The history of intelligent transportation in Japan can be traced back to 1973 when its first ITS project -- Comprehensive Automobile Control System (CACS) was developed by the Ministry of Economy, Trade and Industry ((METI). Later in the 1980s, increasing pressure in traffic congestion, road safety and pollution gave rise to a series of ITS projects, including Road/Automobile Communication System (RACS), Advanced Mobile Traffic Information & Communication System (AMTICS), and Advanced Road Transportation System (ARTS). In 1994, Vehicle, Road and Traffic Intelligence Society (VERTIS) was jointly established by five ministries for the promotion of intelligent transportation in Japan. In July 1995, the Center of Vehicle Information and Communication System (VICS) was founded, and was officially launched in April 1996.

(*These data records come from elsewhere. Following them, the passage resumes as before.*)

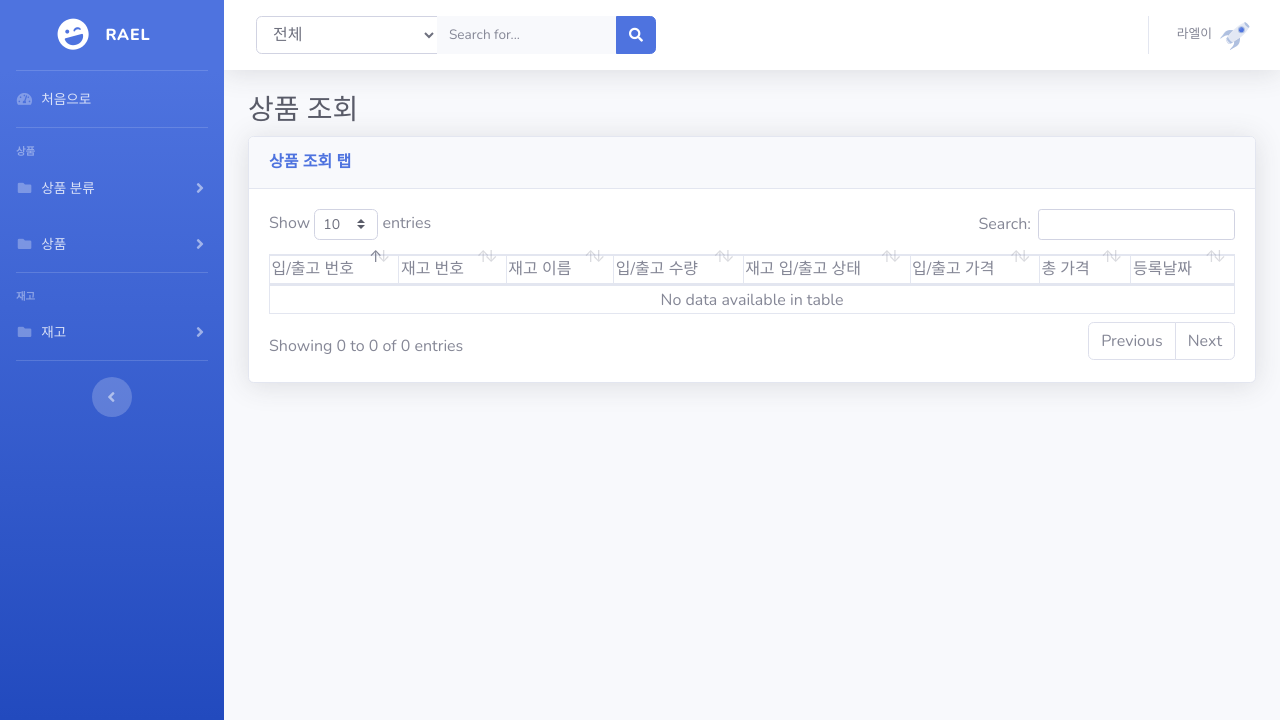
Repository: sww232/springRaelProject
Page: http://localhost/rael/WEB-INF/views/stock/stock_history.jsp
The author's editor kept a copy of each file at every save. The page is drawn from the files as they stood at one save, then again after the next save.
The browser window is 1280 px wide. The pictures show the whole page.
The page is served by Tomcat 9. Nobody is signed in. Other server files are loaded and not shown. The template is opened directly, without the code that normally fills it, so the values that code supplies are empty.

Above is the page before, as saved 2022-10-10 13:28:09.

### raelproject3/rael/src/main/webapp/WEB-INF/views/stock/stock_history.jsp
<%@ page language="java" contentType="text/html; charset=UTF-8" pageEncoding="UTF-8"%>
<%@ taglib uri="http://java.sun.com/jsp/jstl/core" prefix="c"%>
<!DOCTYPE html>
<html>
<head>
<meta http-equiv="X-UA-Compatible" content="IE=edge">
<meta name="viewport" content="width=device-width, initial-scale=1, shrink-to-fit=no">
<meta name="description" content="">
<meta name="author" content="">
<meta charset="UTF-8">
<title>상품 조회</title>

<link href="/vendor/fontawesome-free/css/all.min.css" rel="stylesheet" type="text/css">
<!--  link href="/css/modal.css" rel="stylesheet" type="text/css" -->
<link href="https://fonts.googleapis.com/css?family=Nunito:200,200i,300,300i,400,400i,600,600i,700,700i,800,800i,900,900i" rel="stylesheet">

<!-- Custom styles for this template -->
<link href="/css/sb-admin-2.min.css" rel="stylesheet">
<!-- Custom styles for this page -->
<link href="/vendor/datatables/dataTables.bootstrap4.min.css" rel="stylesheet">

<script src="/vendor/jquery/jquery.min.js"></script>
<script src="/vendor/bootstrap/js/bootstrap.bundle.min.js"></script>

<!-- Core plugin JavaScript-->
<script src="/vendor/jquery-easing/jquery.easing.min.js"></script>

<!-- Custom scripts for all pages-->
<script src="/js/sb-admin-2.min.js"></script>

<!-- Page level plugins -->
<script src="/vendor/datatables/jquery.dataTables.min.js"></script>
<script src="/vendor/datatables/dataTables.bootstrap4.min.js"></script>

<!-- Page level custom scripts -->
<script src="/js/demo/datatables-demo.js"></script>

<script type="text/javascript">
	// 팝업오픈하여 폼데이터 Post 전송
	function popup(frm) {
		if (confirm("정말 재고를 취소할까요?")) {
			return true;
		} else
			return;

	}
</script>
</head>
<body id="page-top">
	<form>
		<div class="modal fade" id="moaModal1" tabindex="-1" role="dialog" aria-labelledby="exampleModalLabel" aria-hidden="true">

			<div class="modal-dialog" role="document">
				<div class="modal-content">
					<div class="modal-header">
						<h5 class="modal-title" id="exampleModalLabel">상품 등록을 위한 카테고리 선택</h5>
						<button class="close" type="button" data-dismiss="modal" aria-label="Close">
							<span aria-hidden="true">x</span>
						</button>
					</div>
					<div class="modal-body">
						<select name="categoryBox1" id="categoryBox1">
							<option value="defaultValue" selected></option>
							<c:forEach var="list" items="${categorynums}">
								<option value="${list}">${list}</option>
							</c:forEach>
						</select>
					</div>
					<div class="modal-footer">
						<button class="btn btn-primary" type="button" data-dismiss="modal">Cancel</button>
						<button class="btn btn-primary" type="submit" formaction="/product/product_insert">Choice</button>
					</div>
				</div>
			</div>
		</div>
		<div class="modal fade" id="moaModal2" tabindex="-1" role="dialog" aria-labelledby="exampleModalLabel" aria-hidden="true">

			<div class="modal-dialog" role="document">
				<div class="modal-content">
					<div class="modal-header">
						<h5 class="modal-title" id="exampleModalLabel">상품 추가 등록을 위한 카테고리 선택</h5>
						<button class="close" type="button" data-dismiss="modal" aria-label="Close">
							<span aria-hidden="true">x</span>
						</button>
					</div>
					<div class="modal-body">
						<select name="categoryBox2" id="categoryBox2">
							<option value="defaultValue" selected></option>
							<c:forEach var="list" items="${categorynums}">
								<option value="${list}">${list}</option>
							</c:forEach>
						</select>
					</div>
					<div class="modal-footer">
						<button class="btn btn-primary" type="button" data-dismiss="modal">Cancel</button>
						<button class="btn btn-primary" type="submit" formaction="/product/product_insert_detail">Choice</button>
					</div>
				</div>
			</div>
		</div>
		<div class="modal fade" id="moaModal3" tabindex="-1" role="dialog" aria-labelledby="exampleModalLabel" aria-hidden="true">

			<div class="modal-dialog" role="document">
				<div class="modal-content">
					<div class="modal-header">
						<h5 class="modal-title" id="exampleModalLabel">상품명/상세정보 수정을 위한 카테고리 선택</h5>
						<button class="close" type="button" data-dismiss="modal" aria-label="Close">
							<span aria-hidden="true">x</span>
						</button>
					</div>
					<div class="modal-body">
						<select name="categoryBox3" id="categoryBox3">
							<option value="defaultValue" selected></option>
							<c:forEach var="list" items="${categorynums}">
								<option value="${list}">${list}</option>
							</c:forEach>
						</select>
					</div>
					<div class="modal-footer">
						<button class="btn btn-primary" type="button" data-dismiss="modal">Cancel</button>
						<button class="btn btn-primary" type="submit" formaction="/product/product_update">Choice</button>
					</div>
				</div>
			</div>
		</div>
	</form>
	<div id="wrapper">
		<ul class="navbar-nav bg-gradient-primary sidebar sidebar-dark accordion" id="accordionSidebar">
			<!-- Sidebar - Brand -->
			<a class="sidebar-brand d-flex align-items-center justify-content-center" href="/">
				<div class="sidebar-brand-icon rotate-n-15">
					<i class="fas fa-laugh-wink"></i>
				</div>

				<div class="sidebar-brand-text mx-3">RAEL</div>
			</a>

			<!-- Divider -->
			<hr class="sidebar-divider my-0">

			<!-- Nav Item - Dashboard -->
			<li class="nav-item"><a class="nav-link" href="/"> <i class="fas fa-fw fa-tachometer-alt"></i> <span>처음으로</span></a></li>

			<!-- Divider -->
			<hr class="sidebar-divider">

			<!-- Heading -->
			<div class="sidebar-heading">상품</div>

			<!-- Nav Item - Pages Collapse Menu -->
			<li class="nav-item"><a class="nav-link collapsed" href="#" data-toggle="collapse" data-target="#collapseTwo" aria-expanded="true" aria-controls="collapseTwo"> <i class="fas fa-fw fa-folder"></i> <span>상품 분류</span>
			</a>
				<div id="collapseTwo" class="collapse" aria-labelledby="headingTwo" data-parent="#accordionSidebar">
					<div class="bg-white py-2 collapse-inner rounded">
						<h6 class="collapse-header">상풍 분류 탭</h6>
						<a class="collapse-item" href="/product/category_select?page=1&recordSize=10&pageSize=10">상품 분류 조회</a> <a class="collapse-item" href="/product/category_insert?insertresult=0">상품 분류 등록</a> <a class="collapse-item" href="/product/category_update">상품 분류 수정</a>
					</div>
				</div></li>

			<!-- Nav Item - Utilities Collapse Menu -->
			<li class="nav-item"><a class="nav-link collapsed" href="#" data-toggle="collapse" data-target="#collapseUtilities" aria-expanded="true" aria-controls="collapseUtilities"> <i class="fas fa-fw fa-folder"></i> <span>상품</span>
			</a>
				<div id="collapseUtilities" class="collapse" aria-labelledby="headingUtilities" data-parent="#accordionSidebar">
					<div class="bg-white py-2 collapse-inner rounded">
						<h6 class="collapse-header">상품 탭</h6>
						<a class="collapse-item" href="/product/all_select?page=1&recordSize=10&pageSize=10">상품 조회</a> <a class="collapse-item" href="#" data-toggle="modal" data-target="#moaModal1"> <i class="fas fa-arrow-right"></i>상품 등록
						</a> <a class="collapse-item" href="#" data-toggle="modal" data-target="#moaModal2"> <i class="fas fa-arrow-right"></i>상품 추가 등록
						</a> <a class="collapse-item" href="#" data-toggle="modal" data-target="#moaModal3"> <i class="fas fa-arrow-right"></i>상품명/상세정보 수정
						</a>
					</div>
				</div></li>

			<!-- Divider -->
			<hr class="sidebar-divider">

			<!-- Heading -->
			<div class="sidebar-heading">재고</div>

			<!-- Nav Item - Pages Collapse Menu -->
			<li class="nav-item"><a class="nav-link collapsed" href="#" data-toggle="collapse" data-target="#collapsePages" aria-expanded="true" aria-controls="collapsePages"> <i class="fas fa-fw fa-folder"></i> <span>재고</span>
			</a>
				<div id="collapsePages" class="collapse" aria-labelledby="headingPages" data-parent="#accordionSidebar">
					<div class="bg-white py-2 collapse-inner rounded">
						<h6 class="collapse-header">재고</h6>
						<a class="collapse-item" href="/stock/stock_select?page=1&recordSize=10&pageSize=10">재고 조회 및 입/출고</a>
						<div class="collapse-divider"></div>
						<h6 class="collapse-header">재고 입/출고</h6>
						<a class="collapse-item" href="/stock/stock_history?page=1&recordSize=10&pageSize=10">내역</a> <a class="collapse-item" href="/stock/stock_history_cancel?page=1&recordSize=10&pageSize=10">취소</a>
					</div>
				</div></li>

			<!-- Divider -->
			<hr class="sidebar-divider d-none d-md-block">

			<!-- Sidebar Toggler (Sidebar) -->
			<div class="text-center d-none d-md-inline">
				<button class="rounded-circle border-0" id="sidebarToggle"></button>
			</div>

		</ul>

		<!-- End of Sidebar -->

		<!-- Content Wrapper -->
		<div id="content-wrapper" class="d-flex flex-column">

			<!-- Main Content -->
			<div id="content">

				<!-- Topbar -->
				<nav class="navbar navbar-expand navbar-light bg-white topbar mb-4 static-top shadow">

					<!-- Sidebar Toggle (Topbar) -->
					<form class="form-inline">
						<button id="sidebarToggleTop" class="btn btn-link d-md-none rounded-circle mr-3">
							<i class="fa fa-bars"></i>
						</button>
					</form>

					<!-- Topbar Search -->
					<form class="d-none d-sm-inline-block form-inline mr-auto ml-md-3 my-2 my-md-0 mw-100 navbar-search" id="searchForm" autocomplete="off" action="/product/all_select?page=1&recordSize=10&pageSize=10">

						<div class="input-group">
							<select id="searchType" name="searchType" class="form-control">
								<option value="" selected>전체</option>
								<option value="product_name">제품 이름</option>
								<option value="product_company">회사명</option>
							</select> <input type="text" class="form-control bg-light border-0 small" placeholder="Search for..." aria-label="Search" aria-describedby="basic-addon2" id="keyword" name="keyword">
							<div class="input-group-append">
								<button class="btn btn-primary" type="submit">
									<i class="fas fa-search fa-sm"></i>
								</button>
							</div>
						</div>
					</form>



					<!-- Topbar Navbar -->
					<ul class="navbar-nav ml-auto">

						<!-- Nav Item - Search Dropdown (Visible Only XS) -->
						<li class="nav-item dropdown no-arrow d-sm-none"><a class="nav-link dropdown-toggle" href="#" id="searchDropdown" role="button" data-toggle="dropdown" aria-haspopup="true" aria-expanded="false"> <i class="fas fa-search fa-fw"></i>
						</a> <!-- Dropdown - Messages -->
							<div class="dropdown-menu dropdown-menu-right p-3 shadow animated--grow-in" aria-labelledby="searchDropdown">
								<form class="form-inline mr-auto w-100 navbar-search">
									<div class="input-group">
										<input type="text" class="form-control bg-light border-0 small" placeholder="Search for..." aria-label="Search" aria-describedby="basic-addon2">
										<div class="input-group-append">
											<button class="btn btn-primary" type="button">
												<i class="fas fa-search fa-sm"></i>
											</button>
										</div>
									</div>
								</form>
							</div></li>

						<div class="topbar-divider d-none d-sm-block"></div>

						<!-- Nav Item - User Information -->
						<li class="nav-item dropdown no-arrow"><a class="nav-link dropdown-toggle" href="#" id="userDropdown" role="button" data-toggle="dropdown" aria-haspopup="true" aria-expanded="false"> <span class="mr-2 d-none d-lg-inline text-gray-600 small">라엘이</span> <img class="img-profile rounded-circle" src="/img/undraw_rocket.svg">
						</a> <!-- Dropdown - User Information -->
							<div class="dropdown-menu dropdown-menu-right shadow animated--grow-in" aria-labelledby="userDropdown">
								<div class="dropdown-divider"></div>
								<a class="dropdown-item" href="#" data-toggle="modal" data-target="#logoutModal"> <i class="fas fa-sign-out-alt fa-sm fa-fw mr-2 text-gray-400"></i> Logout
								</a>
							</div></li>
					</ul>
				</nav>
				<div class="container-fluid">

					<!-- Page Heading -->
					<h1 class="h3 mb-2 text-gray-800">상품 조회</h1>
					<div class="card shadow mb-4">
						<div class="card-header py-3">
							<h6 class="m-0 font-weight-bold text-primary">상품 조회 탭</h6>
						</div>
						<div class="card-body">
							<div class="table-responsive">
								<div id="dataTable_wrapper" class="dataTables_wrapper dt-bootstrap4">
									<div class="row">
										<div class="col-sm-12">
											<form name="formData" method="post" onsubmit="javascript:popup(this)">
												<table class="table table-bordered" id="dataTable" width="100%" cellspacing="0">
												<thead>
													<tr>
														<td>입/출고 번호</td>
														<td>재고 번호</td>
														<td>재고 이름</td>
														<td>입/출고 수량</td>
														<td>재고 입/출고 상태</td>
														<td>입/출고 가격</td>
														<td>총 가격</td>
														<td>등록날짜</td>
													</tr>
												</thead>
												<tbody>
													<c:forEach items="${datas.list}" var="data">
														<tr>
															<td>${data.STOCKSEQUENCE}</td>
															<td>${data.STOCKNUM}</td>
															<td>${data.STOCKNAME}</td>
															<td>${data.STOCKQUANTITY}</td>
															<c:choose>
																<c:when test="${data.STOCKSTATE eq 'NA'}">
																	<td bgcolor="red">${data.STOCKSTATE}</td>
																</c:when>
																<c:otherwise>
																	<td>${data.STOCKSTATE}</td>
																</c:otherwise>
															</c:choose>
															<td>${data.STOCKPRICE}</td>
															<td>${data.STOCKPRICESUM}</td>
															<td>${data.STOCKAPPENDDATE}</td>
														<tr>
													</c:forEach>
												</tbody>
		</table>
		<c:if test="${datas.pagination.totalPageCount < 1}">
			<span>0</span>
		</c:if>
		<c:if test="${datas.pagination.totalPageCount > 0}">
			<c:forEach begin="${datas.pagination.startPage}" end="${datas.pagination.endPage}" var="num">
				<span><a href='<c:url value="/stock/stock_history?page=${num}&recordSize=10&pageSize=10"/>'>${num}</a></span>
			</c:forEach>
		</c:if>
		<c:if test="${param.pagination.existPrevPage eq true}">
			<span><a href='<c:url value="/stock/stock_history?page=${datas.pagination.startPage-1}&recordSize=10&pageSize=10"/>'>이전</a></span>
		</c:if>
		<c:if test="${param.pagination.existNextPage eq true}">
			<span><a href='<c:url value="/stock/stock_history?page=${datas.pagination.endPage+1}&recordSize=10&pageSize=10"/>'>다음</a></span>
		</c:if>
	</div>

</body>
</html>

### raelproject3/rael/src/main/resources/static/img/undraw_rocket.svg
<?xml version="1.0" encoding="utf-8"?>
<!-- Generator: Adobe Illustrator 25.0.0, SVG Export Plug-In . SVG Version: 6.00 Build 0)  -->
<svg version="1.1" id="b759170a-51c3-4e2f-999d-77dec9fd6d11"
	 xmlns="http://www.w3.org/2000/svg" xmlns:xlink="http://www.w3.org/1999/xlink" x="0px" y="0px" viewBox="0 0 650.9 610.5"
	 style="enable-background:new 0 0 650.9 610.5;" xml:space="preserve">
<style type="text/css">
	.st0{fill:#AFC0E0;}
	.st1{opacity:0.2;fill:#FFFFFF;enable-background:new    ;}
	.st2{opacity:0.1;enable-background:new    ;}
	.st3{fill:#E3E8F4;}
	.st4{fill:#4E73DF;}
</style>
<path class="st0" d="M174,321c-2-1.6-4.2-3-6.6-4.2c-51.8-26.2-157,67.8-157,67.8L0,372.7c0,0,42.1-43.8,92.4-117.3
	c45.2-66.1,150.7-51.8,171.4-48.3c2.3,0.4,3.6,0.7,3.6,0.7C298.7,288.3,174,321,174,321z"/>
<path class="st1" d="M269.4,213.9c-0.6-2-1.3-4-2-6c0,0-1.2-0.2-3.6-0.7c-20.7-3.5-126.2-17.8-171.4,48.3C42.1,329,0,372.7,0,372.7
	l5.9,6.7c0,0,42.1-43.8,92.4-117.3C143.3,196.3,248,210.2,269.4,213.9z"/>
<path class="st0" d="M337.7,533.4c-79.2,40.8-127.8,77.1-127.8,77.1l-10.5-11.9c0,0,111.1-96.8,85.3-150.9c-0.5-1.2-1.2-2.3-1.9-3.4
	c0,0,47.9-119.6,123.9-78.5c0,0,0.1,1,0.2,2.9C407.8,387.8,409.7,496.3,337.7,533.4z"/>
<path class="st2" d="M174,321c-2-1.6-4.2-3-6.6-4.2c29.3-38.9,61.5-75.5,96.3-109.7c2.3,0.4,3.6,0.7,3.6,0.7
	C298.7,288.3,174,321,174,321z"/>
<path class="st2" d="M406.9,368.6c-38.6,29.6-79.4,56.1-122.3,79.1c-0.5-1.2-1.2-2.3-1.9-3.4c0,0,47.9-119.6,123.9-78.5
	C406.7,365.7,406.8,366.7,406.9,368.6z"/>
<path class="st3" d="M263.6,455.5c-20.3,10.4-41.6,20.5-64,30.2c-33.6,14.6-51.5-2.2-80.7-91.5c0,0,12.5-22.5,37.2-57
	c54.3-75.8,167.5-209.1,336.1-286.7C542.7,27.1,596.1,10.1,650.9,0c0,0-9.1,68.8-62,160.1S439.1,365.3,263.6,455.5z"/>
<circle class="st0" cx="435.6" cy="199.7" r="71.6"/>
<path class="st4" d="M469.2,237.9c-21,18.6-53.1,16.6-71.7-4.5c-7.8-8.8-12.2-20-12.7-31.8c-0.2-4.7,0.3-9.4,1.4-14
	c0.5-2,1.1-4.1,1.9-6c2.9-7.7,7.7-14.5,13.8-19.9c0.3-0.3,0.6-0.5,0.9-0.8c17.1-14.4,41.5-15.9,60.3-3.8c3.5,2.3,6.7,4.9,9.5,7.9
	l1,1.1C492.2,187.2,490.2,219.3,469.2,237.9C469.2,237.8,469.2,237.9,469.2,237.9z"/>
<path class="st0" d="M588.9,160.1c-83-35.2-96.8-109.6-96.8-109.6C542.7,27,596.1,10.1,650.9,0C650.9,0,641.8,68.8,588.9,160.1z"/>
<path class="st0" d="M263.6,455.5c-13.7,7.1-27.9,13.9-42.6,20.7c-7,3.2-14.1,6.4-21.4,9.5c-10.9,4.7-51.5-2.2-80.7-91.5
	c0,0,4.1-7.3,12.1-20c6.1-9.6,14.5-22.2,25.1-37c0,0,11,33.2,41.1,67.3C215.8,425.7,238.4,443,263.6,455.5z"/>
<path class="st3" d="M221,476.2c-7,3.2-14.1,6.4-21.4,9.5c-10.9,4.7-51.5-2.2-80.7-91.5c0,0,4.1-7.3,12.1-20
	C131,374.2,170.2,456.9,221,476.2z"/>
<path class="st1" d="M463.2,157l-0.1,0l-60.1,3.9c-0.3,0.3-0.6,0.5-0.9,0.8c-6.2,5.4-10.9,12.3-13.8,19.9l84.5-16.6L463.2,157z"/>
<path class="st1" d="M438.8,194.3l-53.9,7.3c-0.2-4.7,0.3-9.4,1.4-14l52.8,1.4L438.8,194.3z"/>
<path class="st1" d="M131.7,408.7c0,0,12.5-22.5,37.2-57C223.2,276,336.4,142.7,504.9,65c45.6-21.1,93.3-36.9,142.5-47.3
	C650.1,6.4,650.9,0,650.9,0c-54.8,10.1-108.2,27-158.7,50.5c-168.6,77.7-281.8,211-336.1,286.7c-24.7,34.4-37.2,57-37.2,57
	c11.5,35.3,26.6,57,40.5,70.3C149.4,451.4,139.7,433.3,131.7,408.7z"/>
</svg>

Loaded but not shown: raelproject3/rael/src/main/resources/static/css/sb-admin-2.min.css (library); raelproject3/rael/src/main/resources/static/js/sb-admin-2.min.js (common file); raelproject3/rael/src/main/resources/static/js/demo/datatables-demo.js (common file)

After the next save:
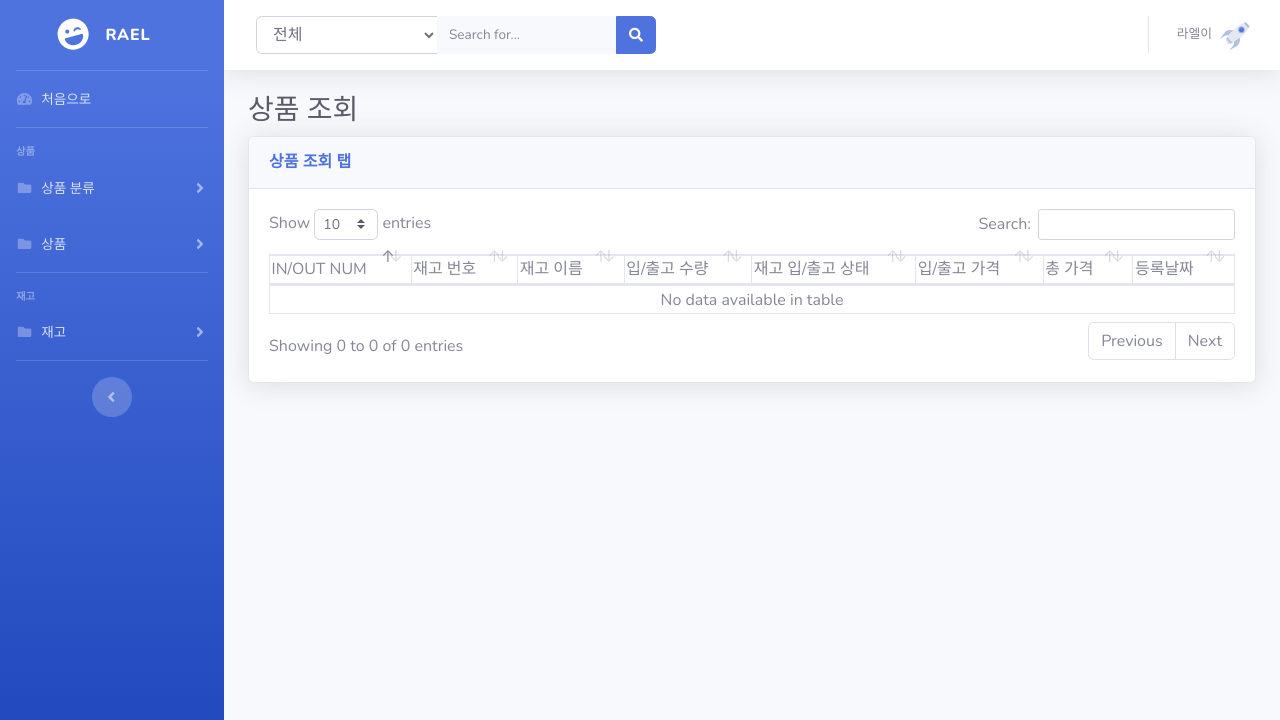
Saved 34 s later.
--- a/raelproject3/rael/src/main/webapp/WEB-INF/views/stock/stock_history.jsp
+++ b/raelproject3/rael/src/main/webapp/WEB-INF/views/stock/stock_history.jsp
@@ -284,7 +284,7 @@
 												<table class="table table-bordered" id="dataTable" width="100%" cellspacing="0">
 												<thead>
 													<tr>
-														<td>입/출고 번호</td>
+														<td>IN/OUT NUM</td>
 														<td>재고 번호</td>
 														<td>재고 이름</td>
 														<td>입/출고 수량</td>
@@ -294,6 +294,11 @@
 														<td>등록날짜</td>
 													</tr>
 												</thead>
+												<tfoot>
+													<tr>
+
+													</tr>
+												</tfoot>
 												<tbody>
 													<c:forEach items="${datas.list}" var="data">
 														<tr>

In July 1996, the five ministries jointly formulated the Comprehensive Plan for Intelligent Transport System in Japan for its long-term development. It is a twenty-year plan that outlines the long-term ITS development direction and system architecture, and specifies nine key research and development priorities: advanced navigation system, electronic toll collection, driver assistance system, traffic management optimization, road management optimization, public traffic support system, commercial vehicle efficiency optimization, pedestrian support system, and emergency vehicle operation. Significant social and economic benefits were witnessed due to the deployment of a series of ITS applications and projects. Figures show that the death toll caused by traffic accidents have been decreasing consecutively, with fatalities dropping at the first time lower than 5,000 in 2009.
In recent years, intelligent transportation in Japan is in rapid development. By March 2020, the utilization rate of highway ETC reaches 92.9%, and approximately 4.93 million vehicles are installed with On-board Unit (OBU) ETC2.0. Compared with ETC1.0., the OBU ETC2.0 can interact with the Roadside Unit ETC2.0 in real time. More functions are provided such as real-time traffic jam warning and route guidance. In the White Paper on Land, Infrastructure, Transport and Tourism 2020, MaaS as a service that integrates searching, reservations, payments, etc. into one by optimally combining multiple public transportation and other mobility services through smartphone apps and websites is highlighted with 19 pilot projects, aiming to solve mobility issues and revitalize regional areas through social implementation of this new mobility services.